We are trying to build accessible indoor maps and using Open Street Map and OSMInEdit tool for one of our projects. We have already mapped one of our campus buildings. But we have a concern. As OSM is open source, anyone can edit our map and delete all the work that we have done so far. To prevent this from happening, we would like to know if there is a way to save that progress so even if someone delete it, we can reupload the information easily or if there is a way to revert the changes to some check point where we uploaded the changes. Kindly let us know if there is anything that could help us.
Nice, Simon (what he says is all true). Do know that vandalism of the scope of “what if somebody deletes all the work we’ve put into the map?” is a real concern, but in reality, such active destruction of specific data is quite rare.
When I have similar concerns (that I might “lose data” which I have or will upload to OSM), I’m heartened to know that I can simply save a copy onto a local machine’s storage (SSD, a thumb drive…). If you are using the JOSM editor, for example, (which I recommend as it is an excellent editor, quite extensible and has such features as I’m about to describe), you can always do a “save” of the data which is in your “current buffer,” saving those data to your local disk. If you do this without any additional OSM data (possible, but you must do things in the right order), you’ll have a pristine dataset of just your data, which could be uploaded to OSM in the exceedingly rare event you found your data were deleted (inadvertently or on purpose). As Simon says, there are methods that would allow you to do this from within OSM (using the “going back in the history of the data” revisions), but these are not especially easy nor user-friendly. A “local copy” of the data (in .osm format) is much easier, and you can store these locally on your own (local) storage.
I’m using JOSM with a local copy of my current work. In which I save all my updates and then upload. After each upload a new download must be done of a new fresh local copy, in which the remaining work is done. If a new download is not done, after the upload, duplicates will be created on every objects which was updated/added in the previous upload.
Just to clarify: while reverting changesets is not a beginner topic, we -do- have multiple tools that will do it and the process is in the end well understood and there are lots of contributors that are very comfortable with it.

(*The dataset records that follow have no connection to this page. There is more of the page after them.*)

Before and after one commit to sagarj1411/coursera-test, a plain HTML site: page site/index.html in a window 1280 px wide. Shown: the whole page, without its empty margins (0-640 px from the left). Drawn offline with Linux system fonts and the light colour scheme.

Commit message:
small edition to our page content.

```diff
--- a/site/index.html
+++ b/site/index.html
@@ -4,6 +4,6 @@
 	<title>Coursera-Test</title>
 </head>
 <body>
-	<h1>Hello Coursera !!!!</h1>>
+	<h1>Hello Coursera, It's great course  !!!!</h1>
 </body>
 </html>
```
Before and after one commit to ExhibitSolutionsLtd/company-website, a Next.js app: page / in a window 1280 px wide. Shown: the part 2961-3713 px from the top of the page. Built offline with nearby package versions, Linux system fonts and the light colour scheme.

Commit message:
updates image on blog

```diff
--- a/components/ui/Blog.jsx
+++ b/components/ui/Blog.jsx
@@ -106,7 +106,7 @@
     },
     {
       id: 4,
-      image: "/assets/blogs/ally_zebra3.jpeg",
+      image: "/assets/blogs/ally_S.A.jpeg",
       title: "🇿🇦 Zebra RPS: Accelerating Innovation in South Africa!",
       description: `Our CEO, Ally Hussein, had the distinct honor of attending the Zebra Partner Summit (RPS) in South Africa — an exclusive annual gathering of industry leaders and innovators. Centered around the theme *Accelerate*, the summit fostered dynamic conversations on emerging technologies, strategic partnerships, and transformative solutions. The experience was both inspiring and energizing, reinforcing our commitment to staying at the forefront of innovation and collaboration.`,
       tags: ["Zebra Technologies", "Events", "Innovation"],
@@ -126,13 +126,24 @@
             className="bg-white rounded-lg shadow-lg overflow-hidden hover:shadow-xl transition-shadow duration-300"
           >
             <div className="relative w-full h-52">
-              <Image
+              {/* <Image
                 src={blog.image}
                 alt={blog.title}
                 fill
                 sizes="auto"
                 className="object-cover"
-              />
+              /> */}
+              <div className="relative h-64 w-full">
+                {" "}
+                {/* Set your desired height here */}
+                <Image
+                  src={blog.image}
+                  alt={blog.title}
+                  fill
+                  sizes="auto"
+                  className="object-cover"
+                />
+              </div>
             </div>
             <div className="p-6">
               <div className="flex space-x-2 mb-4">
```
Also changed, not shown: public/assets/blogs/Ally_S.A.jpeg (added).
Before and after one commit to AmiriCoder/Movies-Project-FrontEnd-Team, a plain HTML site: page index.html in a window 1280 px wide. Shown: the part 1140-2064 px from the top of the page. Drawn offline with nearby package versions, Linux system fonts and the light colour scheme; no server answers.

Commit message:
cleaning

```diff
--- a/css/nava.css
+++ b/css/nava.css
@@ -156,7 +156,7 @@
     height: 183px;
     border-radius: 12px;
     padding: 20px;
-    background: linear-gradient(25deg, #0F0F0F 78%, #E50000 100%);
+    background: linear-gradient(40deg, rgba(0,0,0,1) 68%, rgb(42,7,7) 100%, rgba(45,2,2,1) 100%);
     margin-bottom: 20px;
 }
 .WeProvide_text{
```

None of the above is true for restoring a local copy of the data. The likely easiest method would be to locally save pre-upload (that is with placeholders) osmchange files for every editing session and then sequentially applying them to “re-play” the edits. Doable but overall a lot of work to duplicate what the OSM API/DB is already doing for you.